Things are looking up this week as we talk about the top of the shoe, also known as the upper! There are some non-negotiable upper features and the upper is the primary contributor to the fit of a shoe, making this a crucial piece of selecting a shoe for you. Just like with the midsole it’s also important to determine what you’re going to be doing in the shoes. If you missed our midsole lesson click here to catch up. What activity you’re doing will help guide what kind of upper you want, like one with a waterproof membrane, a stylish leather or a lightweight mesh.
Regardless of material, for the structure and integrity of the shoe, an upper should contain these three features:
- Secure closure: laces are the gold standard here, then velcro, and lastly slip on. Having the upper securely fastened around your foot will limit motion and provide increased support.
- Stiff heel counter: this is the part at the back of the shoe where your heel sits. The heel counter keeps the ankle in an upright position and protects it from excessive motion.
- Durable materials: leather, nylon, canvas, and mesh are the main materials used for uppers. Choosing a durable material will increase the lifespan of your shoe. If you want the longest lifespan I’d recommend choosing a leather or nylon.
Not every upper feature is present for every shoe and every type of activity. For example, these components most likely won’t be found in your dress shoes, but you will still notice a difference in the upper between, for example an Ecco dress shoe and one you find at Walmart. However, it is crucial for these features to be in the shoes that you’re looking to wear for long periods of time or during high impact activities so your feet have the support they need to take you through ten hour warehouse shifts or to the tops of mountains and back.

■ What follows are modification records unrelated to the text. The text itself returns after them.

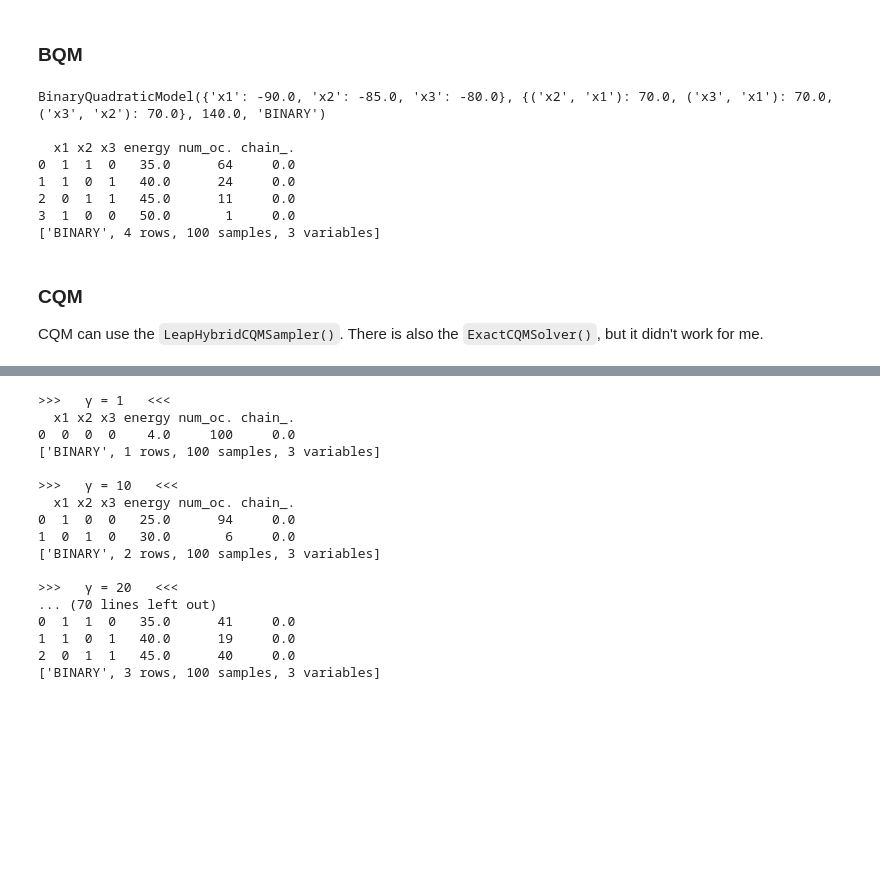
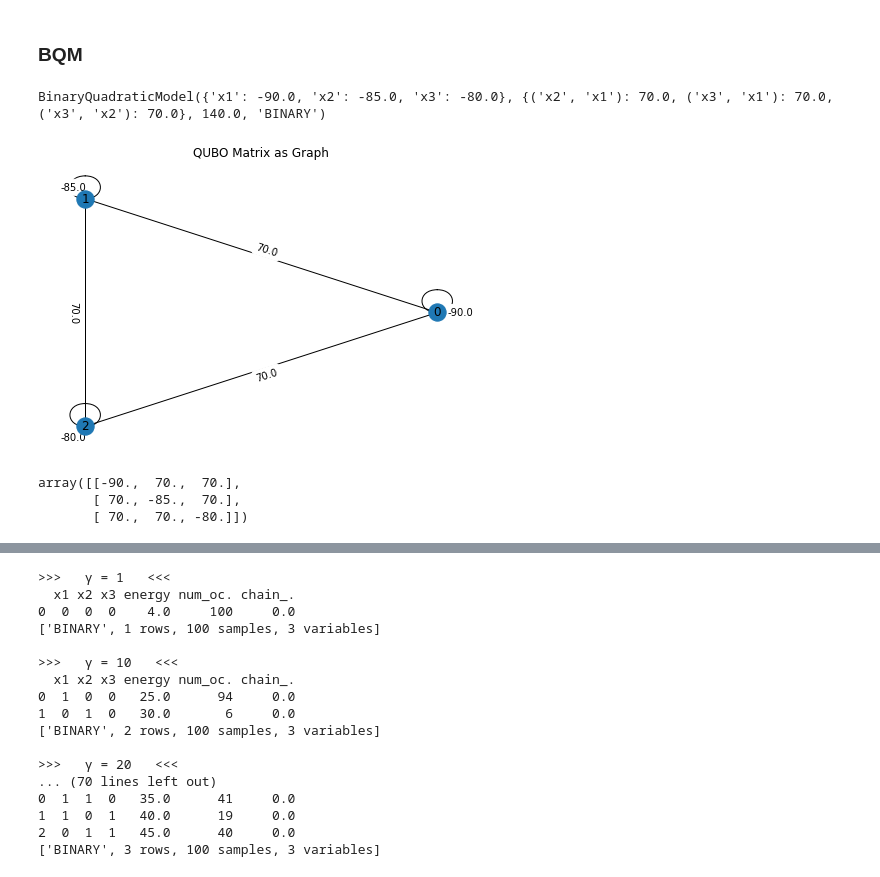
Before and after one commit to klezm/QuantumAnnealingPlayground, a Jupyter notebook: choosing_boxes.ipynb, the cells around one changed output, grey strips where cells are left out. Saved outputs shown, nothing was run; the diff lists cells and outputs as text; code cells hidden in the pictures; blank space fills up the shorter version.

```diff
--- a/choosing_boxes.ipynb
+++ b/choosing_boxes.ipynb
@@ -147,3 +159,11 @@ import dimod
+# %%
+def bqm2matrix(bqm: dimod.BinaryQuadraticModel) -> np.ndarray:
+    bqm_np = bqm.to_numpy_vectors()  # bqm.variables.to_serializable()
+    bqm_m = np.diag(bqm_np.linear_biases)
+    for ir, ic, b in zip(bqm_np.quadratic.row_indices, bqm_np.quadratic.col_indices, bqm_np.quadratic.biases):
+        bqm_m[ir, ic] = b
+    return bqm_m
+# bqm2matrix(bqm)
 # %% [markdown]
 ### BQM
 # %%
@@ -154,22 +174,31 @@ x3 = dimod.Binary("x3")
 
 bqm = 15 * x1 + 20 * x2 + 25 * x3 + γ * (x1 + x2 + x3 - 2)**2
 print(bqm, "\n")
-
-sampler_bqm = EmbeddingComposite(DWaveSampler())
-sampleset_bqm = sampler_bqm.sample(bqm, num_reads = 100)
-
-print(sampleset_bqm)
 # %% [output]
 BinaryQuadraticModel({'x1': -90.0, 'x2': -85.0, 'x3': -80.0}, {('x2', 'x1'): 70.0, ('x3', 'x1'): 70.0, ('x3', 'x2'): 70.0}, 140.0, 'BINARY')
-
-  x1 x2 x3 energy num_oc. chain_.
-0  1  1  0   35.0      64     0.0
-1  1  0  1   40.0      24     0.0
-2  0  1  1   45.0      11     0.0
-3  1  0  0   50.0       1     0.0
-['BINARY', 4 rows, 100 samples, 3 variables]
-# %% [markdown]
-### CQM
-
-CQM can use the `LeapHybridCQMSampler()`.
-There is also the `ExactCQMSolver()`, but it didn't work for me.
+# %%
+# G = bqm.to_networkx_graph()
+# nx.draw_networkx(G)
+
+# G = nx.from_numpy_matrix(bqm.to_numpy_matrix(bqm.variables.to_serializable()))
+G = nx.from_numpy_matrix(bqm2matrix(bqm))
+
+pos = nx.circular_layout(G)
+pos_labels = {k: v * 1.1 for k, v in pos.items()}
+
+nx.draw(G, pos, with_labels = True)
+nx.draw_networkx_edge_labels(
+    G,
+    pos_labels,
+    # edge_labels = {e: G.edges[e]["bias"] for e in G.edges},
+    edge_labels = {e: G.edges[e]["weight"] for e in G.edges},
+)
+plt.title("QUBO Matrix as Graph")
+plt.show()
+
+nx.to_numpy_array(G)
+# %% [output]
+[figure, added]
+array([[-90.,  70.,  70.],
+       [ 70., -85.,  70.],
+       [ 70.,  70., -80.]])
```
Also changed, not shown: parts of 37 cells of this notebook.
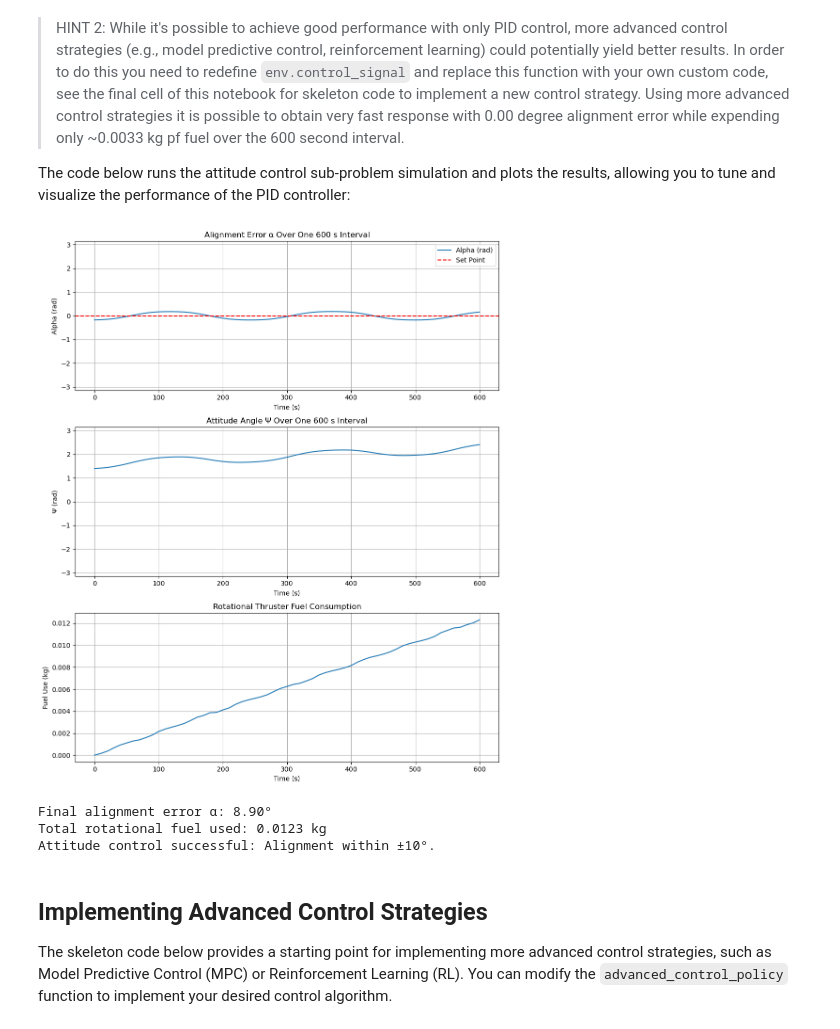
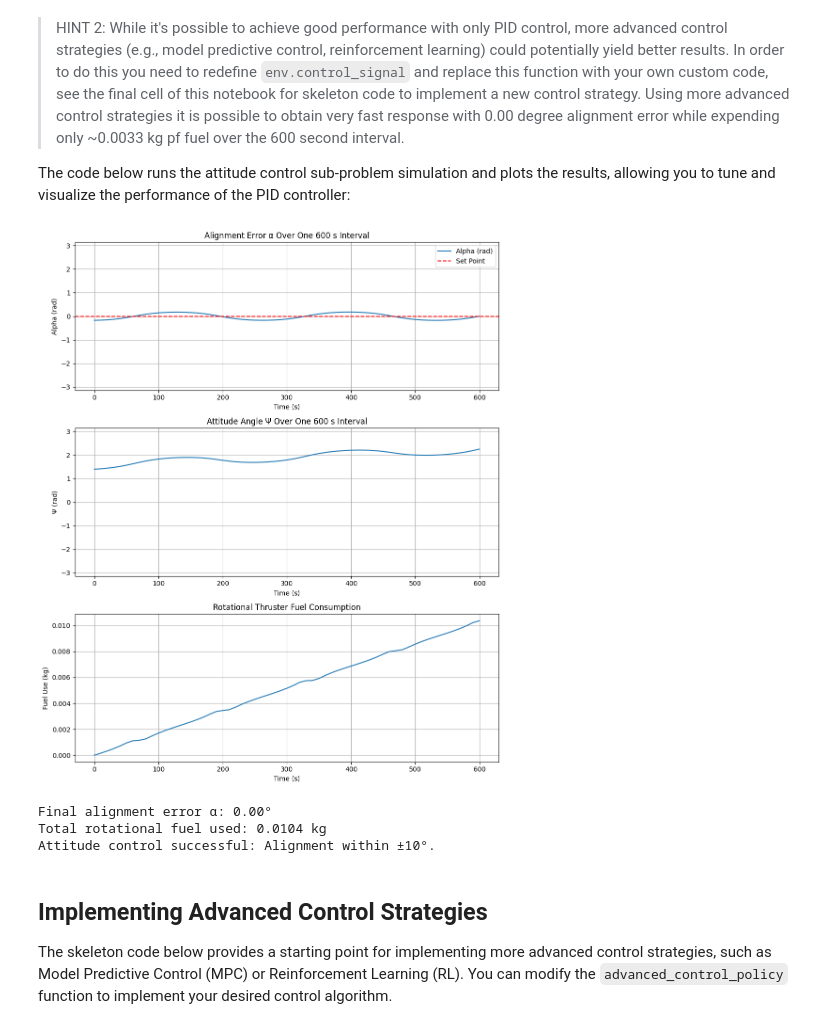
Before and after one commit to diegocepeda0228/Computational-Methods, a Jupyter notebook: project_handout/RL_Station_Sub_Problem_2.ipynb, the cells around one changed output. Cells and saved outputs as stored; diff of their text form; code cells hidden in the pictures.

```diff
--- a/project_handout/RL_Station_Sub_Problem_2.ipynb
+++ b/project_handout/RL_Station_Sub_Problem_2.ipynb
@@ -49,21 +53,21 @@ The code below runs the attitude control sub-problem simulation and plots the re
 # %%
 from station_model._sub_problem import attitude_control_sub_problem
 from station_model._environment import OrbitMaintenanceEnv
 
 # Instantiate environment
 env = OrbitMaintenanceEnv()
 
 # Tune PID gains (try different values!)
 env.Kp = 0.1
-env.Ki = 0.01
+env.Ki = 0.00049
 env.Kd = 0.1
 
 # Run the attitude control sub-problem simulation and plot results
 alphas, psis, cum_fuel_rot, total_fuel_rot = attitude_control_sub_problem(env, alpha_setpoint=0.0, current_psi=-10, dt_sub=10)
 # %% [output]
-[figure, old version]
+[figure, new version]
-Final alignment error α: 8.90°
-Total rotational fuel used: 0.0123 kg
+Final alignment error α: 0.00°
+Total rotational fuel used: 0.0104 kg
 Attitude control successful: Alignment within ±10°.
 # %% [markdown]
 ## Implementing Advanced Control Strategies
```
Also changed, not shown: parts of 1 cell of this notebook.
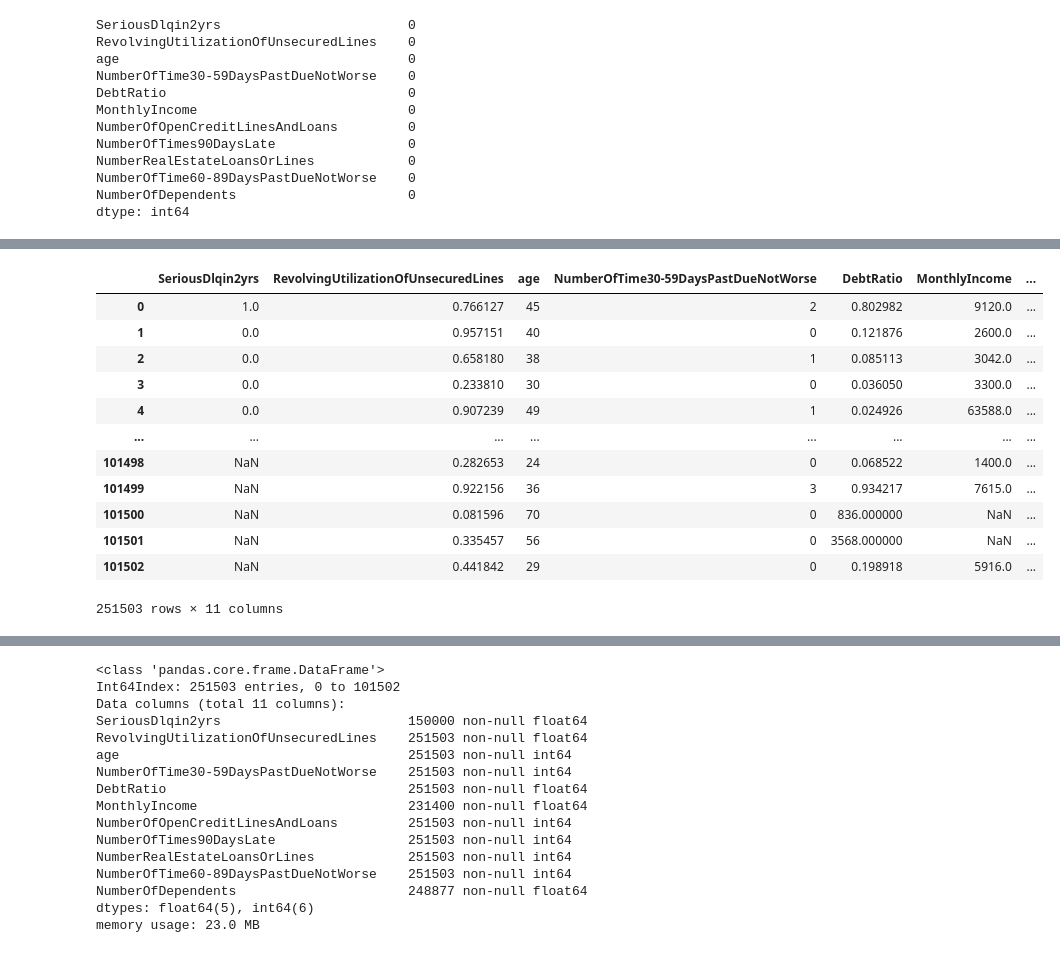
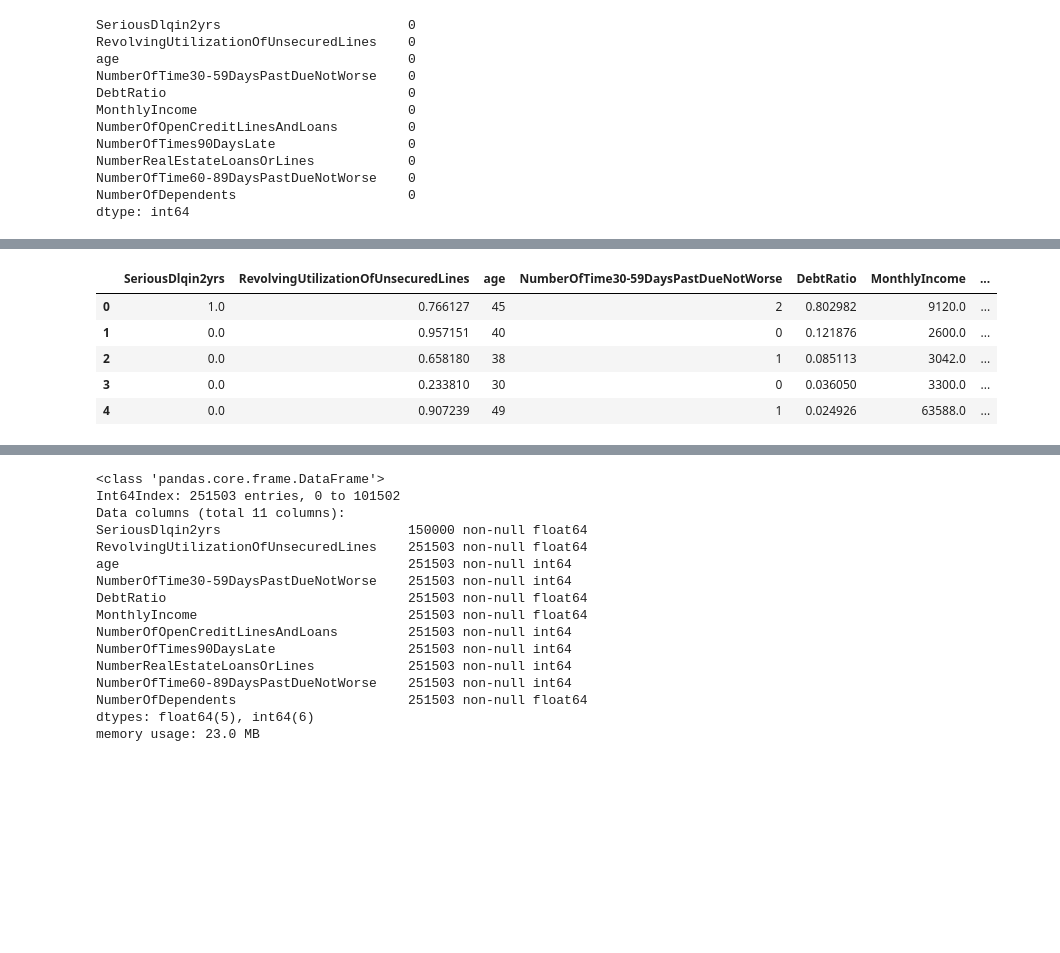
Before and after one commit to aoelvp94/NGBoost_CreditRiskAnalysis, a Jupyter notebook: NGBoost_CreditRiskAnalysis.ipynb, the cells around one changed output, grey strips where cells are left out. Drawn from its saved outputs; the diff is of its cells as text; code cells hidden in the pictures; blank space fills up the shorter version.

```diff
--- a/Untitled.ipynb
+++ b/NGBoost_CreditRiskAnalysis.ipynb
@@ -33,5 +37,16 @@ def correlation_heatmap(df, title, absolute_bounds=True):
+# %%
+cols = [
+ 'SeriousDlqin2yrs',
+ 'RevolvingUtilizationOfUnsecuredLines',
+ 'age',
+ 'NumberOfTime30-59DaysPastDueNotWorse',
+ 'DebtRatio',
+ 'MonthlyIncome',
+ 'NumberOfOpenCreditLinesAndLoans',
+ 'NumberOfTimes90DaysLate',
+ 'NumberRealEstateLoansOrLines',
+ 'NumberOfTime60-89DaysPastDueNotWorse',
+ 'NumberOfDependents']
 # %%
-df_train = pd.read_csv("./data/cs-training.csv")
-del df_train['Unnamed: 0']
-df_test = pd.read_csv("./data/cs-test.csv")
-del df_test['Unnamed: 0']
+df_train = pd.read_csv("./data/cs-training.csv", usecols =cols)
+df_test = pd.read_csv("./data/cs-test.csv", usecols =cols)
@@ -94,6 +87,3 @@ df_train.describe()
 | 50% | 0.000000 | 0.154181 | 52.000000 | 0.000000 | 0.366508 | 5.400000e+03 | ... |
 | 75% | 0.000000 | 0.559046 | 63.000000 | 0.000000 | 0.868254 | 8.249000e+03 | ... |
 | max | 1.000000 | 50708.000000 | 109.000000 | 98.000000 | 329664.000000 | 3.008750e+06 | ... |
-# %%
-df_train['MonthlyIncome'].fillna(df_train['MonthlyIncome'].mean(),inplace=True)
-df_train['NumberOfDependents'].fillna(df_train['NumberOfDependents'].mode()[0], inplace=True)
@@ -129,21 +160,14 @@ df_train.corr()
 | NumberOfDependents | 0.046869 | 0.001193 | -0.215693 | -0.004590 | -0.044476 | 0.058192 | ... |
 # %%
 df = df_train.append(df_test)
-df
+df.head()
 # %% [output]
 |  | SeriousDlqin2yrs | RevolvingUtilizationOfUnsecuredLines | age | NumberOfTime30-59DaysPastDueNotWorse | DebtRatio | MonthlyIncome | ... |
 | 0 | 1.0 | 0.766127 | 45 | 2 | 0.802982 | 9120.0 | ... |
 | 1 | 0.0 | 0.957151 | 40 | 0 | 0.121876 | 2600.0 | ... |
 | 2 | 0.0 | 0.658180 | 38 | 1 | 0.085113 | 3042.0 | ... |
 | 3 | 0.0 | 0.233810 | 30 | 0 | 0.036050 | 3300.0 | ... |
 | 4 | 0.0 | 0.907239 | 49 | 1 | 0.024926 | 63588.0 | ... |
-| ... | ... | ... | ... | ... | ... | ... | ... |
-| 101498 | NaN | 0.282653 | 24 | 0 | 0.068522 | 1400.0 | ... |
-| 101499 | NaN | 0.922156 | 36 | 3 | 0.934217 | 7615.0 | ... |
-| 101500 | NaN | 0.081596 | 70 | 0 | 836.000000 | NaN | ... |
-| 101501 | NaN | 0.335457 | 56 | 0 | 3568.000000 | NaN | ... |
-| 101502 | NaN | 0.441842 | 29 | 0 | 0.198918 | 5916.0 | ... |
-251503 rows × 11 columns
 # %%
 cor=df.corr()
 correlation_heatmap(cor, "Matriz de correlaciones", absolute_bounds=True)
@@ -160,12 +184,12 @@ RevolvingUtilizationOfUnsecuredLines    251503 non-null float64
 age                                     251503 non-null int64
 NumberOfTime30-59DaysPastDueNotWorse    251503 non-null int64
 DebtRatio                               251503 non-null float64
-MonthlyIncome                           231400 non-null float64
+MonthlyIncome                           251503 non-null float64
 NumberOfOpenCreditLinesAndLoans         251503 non-null int64
 NumberOfTimes90DaysLate                 251503 non-null int64
 NumberRealEstateLoansOrLines            251503 non-null int64
 NumberOfTime60-89DaysPastDueNotWorse    251503 non-null int64
-NumberOfDependents                      248877 non-null float64
+NumberOfDependents                      251503 non-null float64
 dtypes: float64(5), int64(6)
 memory usage: 23.0 MB
 # %%
```
Also changed, not shown: parts of 18 cells of this notebook.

Another thing to look at when buying shoes is the shape of the shoe. The shape and style of the upper will truly influence how your foot will fit in the shoe. A person with a high instep may need a deeper shoe to accommodate this and often slip-ons aren’t even an option. Whereas someone with a wider foot will need the most space in the upper at the widest part of their foot, or for the upper to be a material that can be stretched such as leather. Some brands will provide more shape and stability to an upper by “welding” liquid plastics onto the upper in strategic places to improve fit, feel, durability, and structure. Doing this creates stability and durability without having to sew material onto it, which means a lighter shoe and lower risk of friction points. This is a feature to look for in trail, running, or walking shoes.
Overall, a shoe should fit comfortably.
This even applies to your fashion-statement shoes! It shouldn’t feel tight but snug and secure is good. There should be a minimum of a pinky-width to a maximum thumb-width of space from the longest toe to the end of the shoe (remember the big toe isn’t always the longest toe). If you are still having trouble knowing where your foot is sitting in the shoe, pull out the sock liner or insole and check where your foot sits on that! This tip is extremely helpful with utility boots and for parents with growing kids. For width you should be able to squeeze the toe box and feel your foot with a little give, but it shouldn’t have enough room to cause forefoot movement.
Fitting feet is what we do best! If you have questions about your feet, have hard to fit feet or want to be properly sized for your next pair of shoes, book a fitting here.
When choosing the right material for your orthopedic shoes, it is important to consult with an orthotics expert in this field. Our partner orthotic clinic in Lethbridge, RFM Orthotics, can assess any foot pain you may be experiencing and provide appropriate advice on what would work best based off their analysis of each individual’s needs
Congrats, you now have the upper hand in shoe fittings 😉